■ ACTIVITY
Across the listing, the lines that include "pipeline" must be tallied and reported as a bare number.

■ INFORMATION SUPPLIED
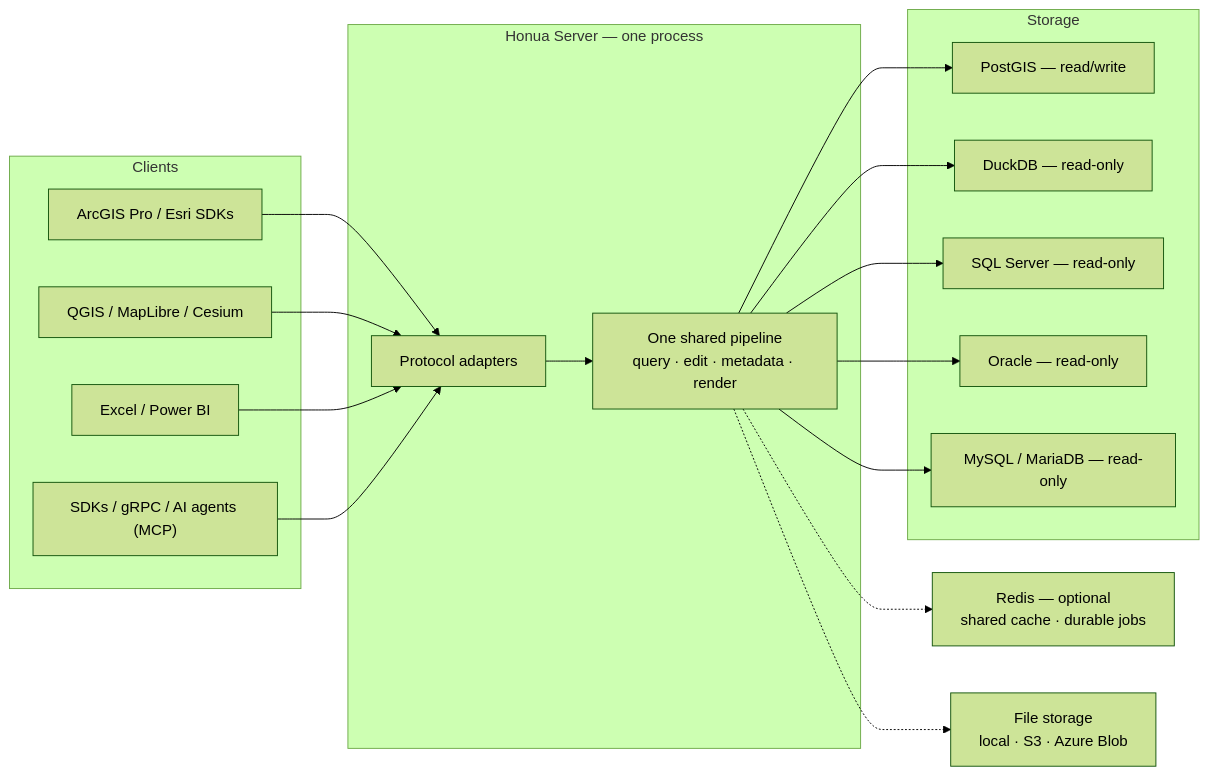
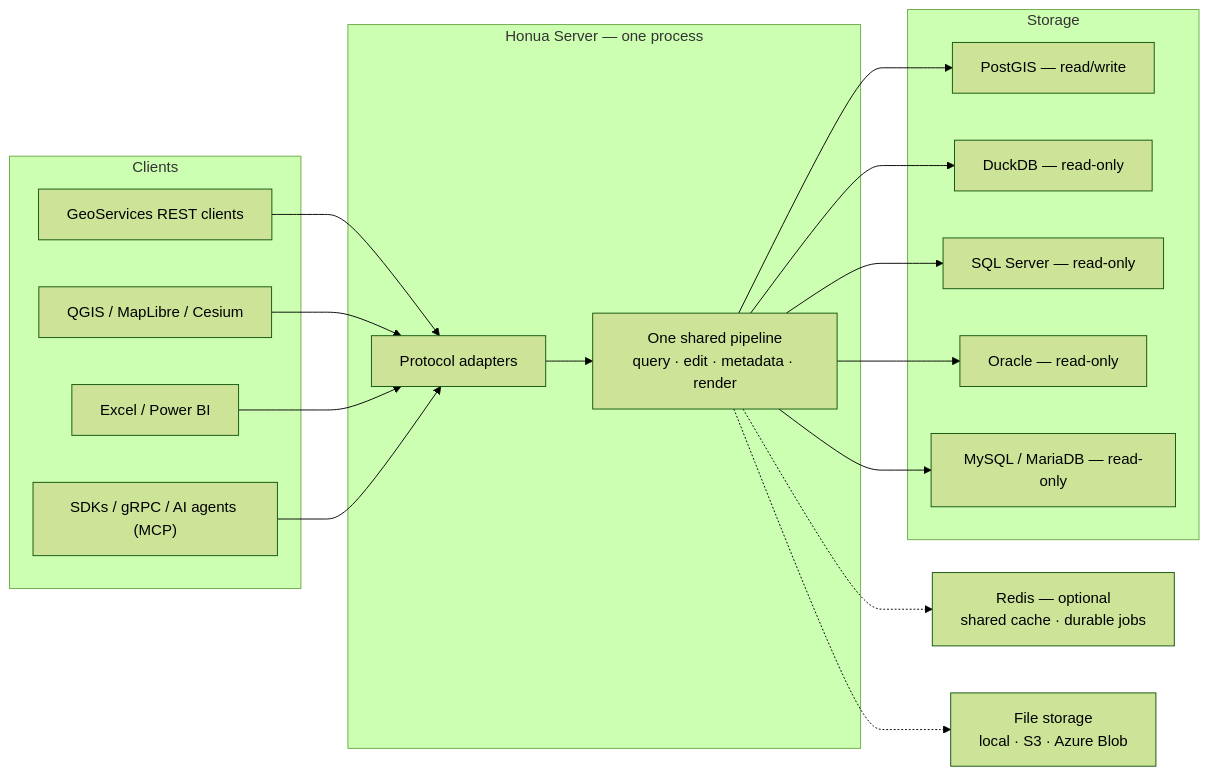
The diagram in docs/concepts/architecture.md (honua-io/honua-server), drawn with Mermaid (forest theme) before and after one commit. The commit also changed other lines of this file and 189 other files, not shown here.

````diff
--- a/docs/concepts/architecture.md
+++ b/docs/concepts/architecture.md
@@ -25,40 +25,40 @@
 ```mermaid
 flowchart LR
   subgraph clients["Clients"]
-    esri["ArcGIS Pro / Esri SDKs"]
+    geoservices["GeoServices REST clients"]
     ogc["QGIS / MapLibre / Cesium"]
     bi["Excel / Power BI"]
     sdk["SDKs / gRPC / AI agents (MCP)"]
   end
 
   subgraph server["Honua Server — one process"]
     adapters["Protocol adapters"]
     pipeline["One shared pipeline<br/>query · edit · metadata · render"]
     adapters --> pipeline
   end
 
   subgraph storage["Storage"]
     postgis["PostGIS — read/write"]
     duckdb["DuckDB — read-only"]
     mssql["SQL Server — read-only"]
     oracle["Oracle — read-only"]
     mysql["MySQL / MariaDB — read-only"]
   end
 
   redis["Redis — optional<br/>shared cache · durable jobs"]
   files["File storage<br/>local · S3 · Azure Blob"]
 
-  esri --> adapters
+  geoservices --> adapters
   ogc --> adapters
   bi --> adapters
   sdk --> adapters
 
   pipeline --> postgis
   pipeline --> duckdb
   pipeline --> mssql
   pipeline --> oracle
   pipeline --> mysql
 
   pipeline -.-> redis
   pipeline -.-> files
 ```
````
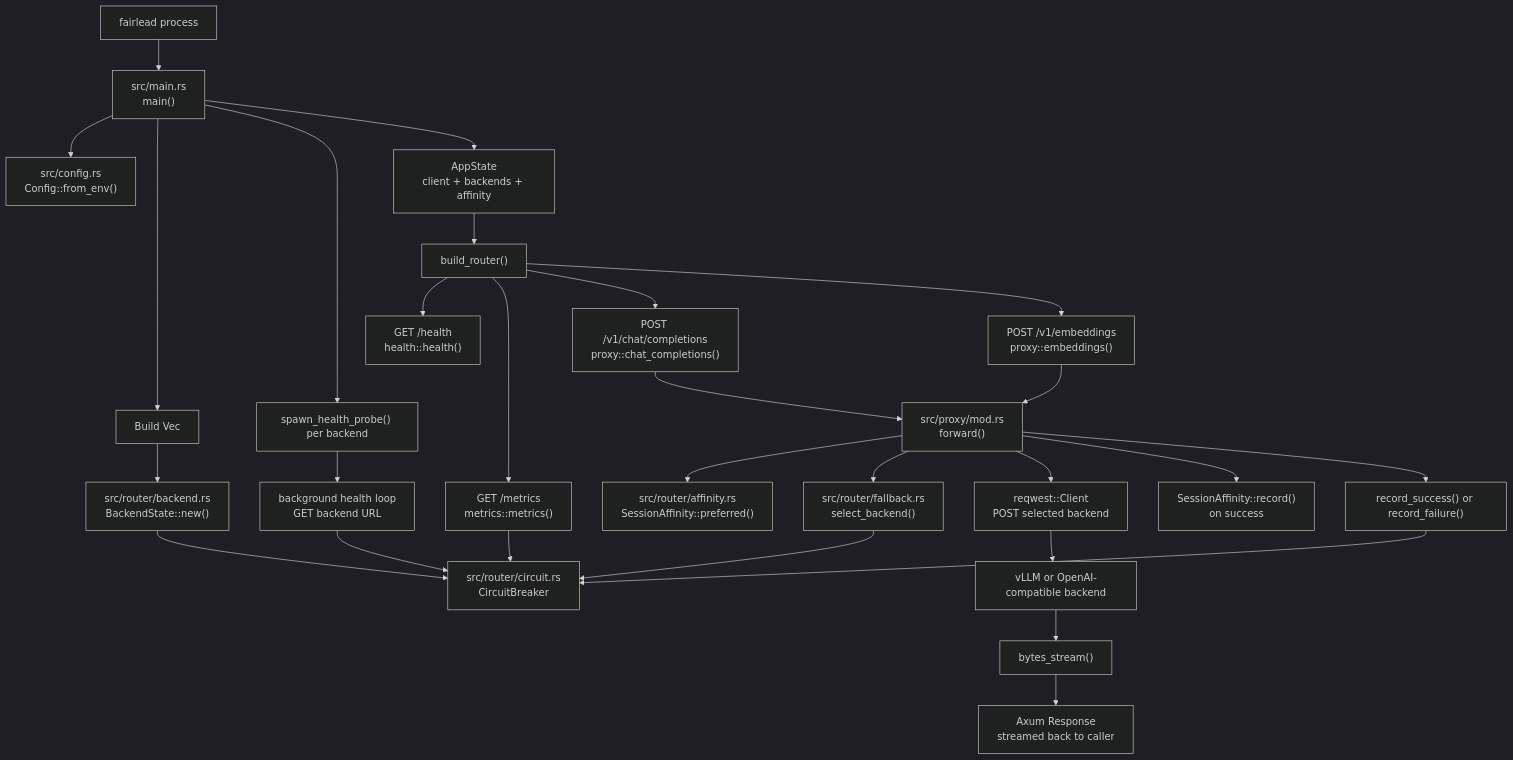
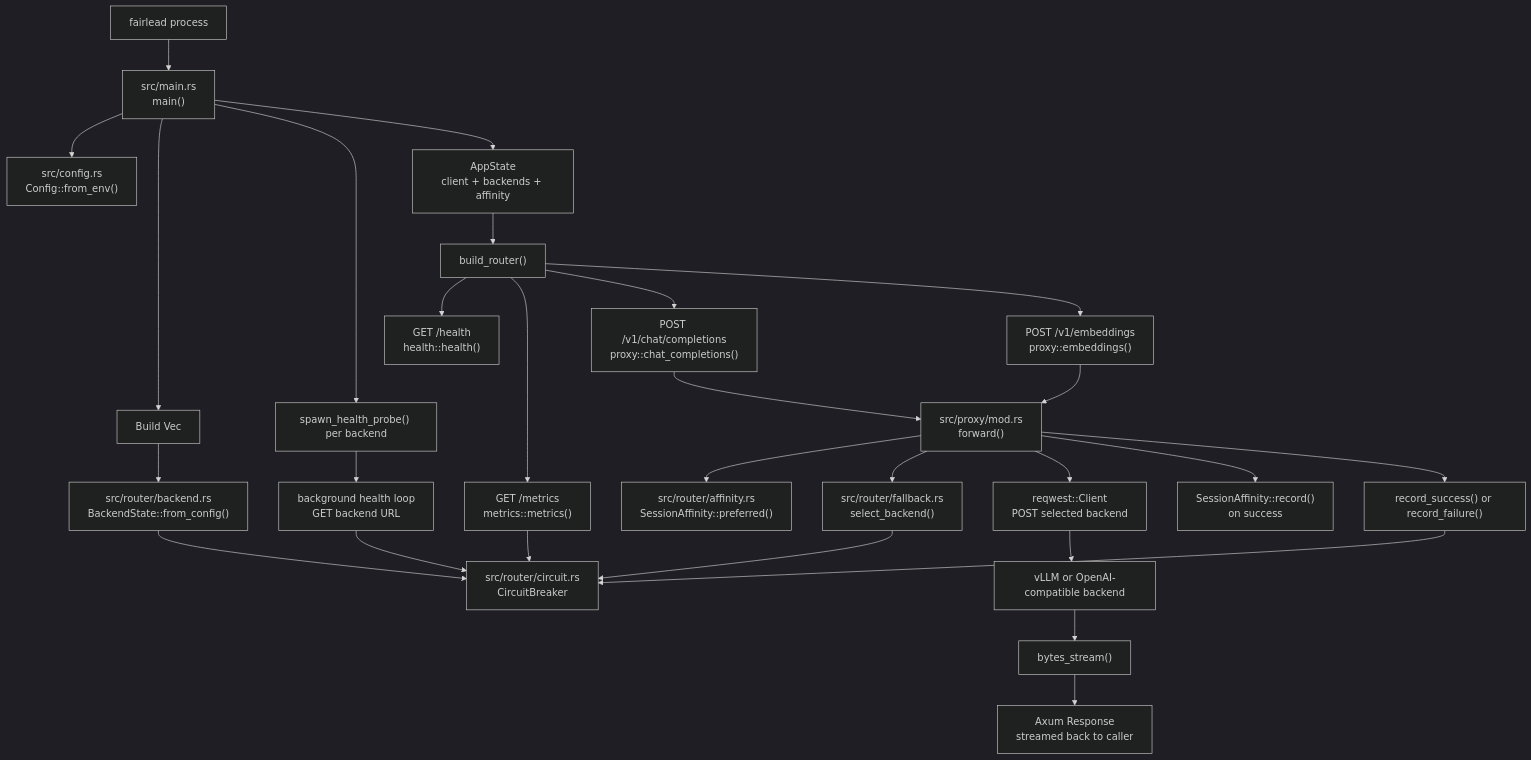
One commit to ybordag/fairlead changed the diagram in docs/code_walkthrough.md. Above: the diagram before and after it, drawn with Mermaid (dark theme). The commit also changed other lines of this file and 11 other files, not shown here.

````diff
--- a/docs/code_walkthrough.md
+++ b/docs/code_walkthrough.md
@@ -26,39 +26,39 @@
 ```mermaid
 flowchart TD
     process["fairlead process"] --> main["src/main.rs\nmain()"]
 
     main --> cfg["src/config.rs\nConfig::from_env()"]
     main --> backend_build["Build Vec<BackendState>"]
-    backend_build --> backend_state["src/router/backend.rs\nBackendState::new()"]
+    backend_build --> backend_state["src/router/backend.rs\nBackendState::from_config()"]
     backend_state --> circuit["src/router/circuit.rs\nCircuitBreaker"]
 
     main --> probes["spawn_health_probe() per backend"]
     probes --> probe_loop["background health loop\nGET backend URL"]
     probe_loop --> circuit
 
     main --> app_state["AppState\nclient + backends + affinity"]
     app_state --> router_build["build_router()"]
 
     router_build --> health_route["GET /health\nhealth::health()"]
     router_build --> metrics_route["GET /metrics\nmetrics::metrics()"]
     router_build --> chat_route["POST /v1/chat/completions\nproxy::chat_completions()"]
     router_build --> embed_route["POST /v1/embeddings\nproxy::embeddings()"]
 
     chat_route --> forward["src/proxy/mod.rs\nforward()"]
     embed_route --> forward
 
     forward --> affinity_read["src/router/affinity.rs\nSessionAffinity::preferred()"]
     forward --> select["src/router/fallback.rs\nselect_backend()"]
     select --> circuit
 
     forward --> reqwest["reqwest::Client\nPOST selected backend"]
     reqwest --> upstream["vLLM or OpenAI-compatible backend"]
     upstream --> stream["bytes_stream()"]
     stream --> caller["Axum Response\nstreamed back to caller"]
 
     forward --> affinity_write["SessionAffinity::record()\non success"]
     forward --> circuit_update["record_success() or record_failure()"]
     circuit_update --> circuit
 
     metrics_route --> circuit
 ```
````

■ WRITTEN REPLY
9